## [Exercise instructions]
Identify all lines of the data containing the string "edited" and copy them.

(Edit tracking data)
# # # #
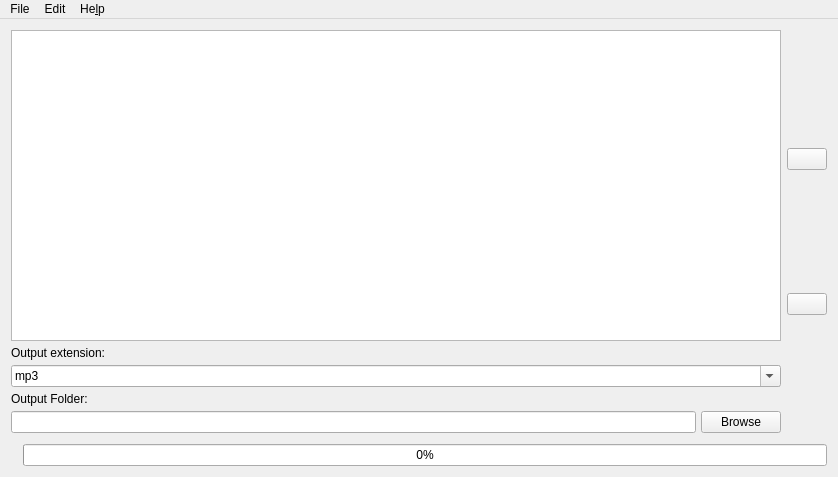
This is src/ui/mainwindow.ui in bartkessels/SimpleConvert as Qt 5 draws it before an edit. The edited form follows.
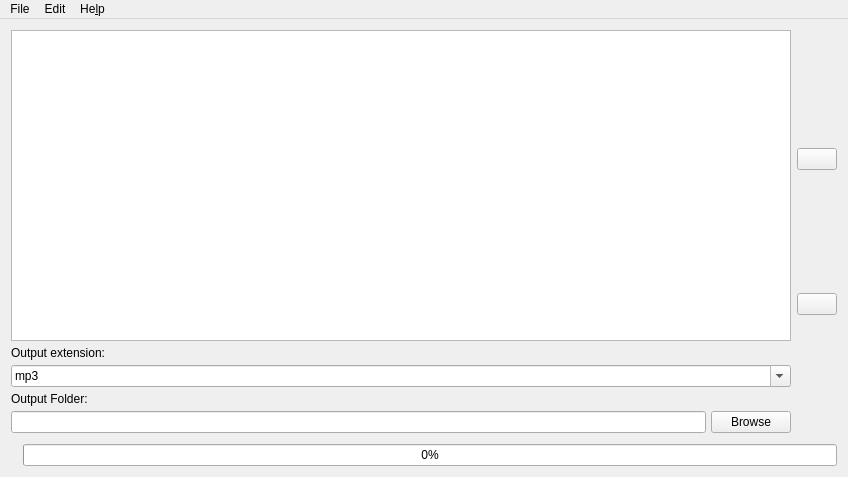
This is the edited form. Icons and pictures are not drawn.

Commit message: Fix progress bar not updating

What changed in the file:
```diff
--- a/src/ui/mainwindow.ui
+++ b/src/ui/mainwindow.ui
@@ -6,7 +6,7 @@
    <rect>
     <x>0</x>
     <y>0</y>
-    <width>838</width>
+    <width>848</width>
     <height>477</height>
    </rect>
   </property>
@@ -194,7 +194,7 @@
     <rect>
      <x>0</x>
      <y>0</y>
-     <width>838</width>
+     <width>848</width>
      <height>25</height>
     </rect>
    </property>
```
The commit also changes 2 other files.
# # # #
## [Answer section]
This is src/ui/mainwindow.ui in bartkessels/SimpleConvert as Qt 5 draws it before an edit. The edited form follows.
This is the edited form. Icons and pictures are not drawn.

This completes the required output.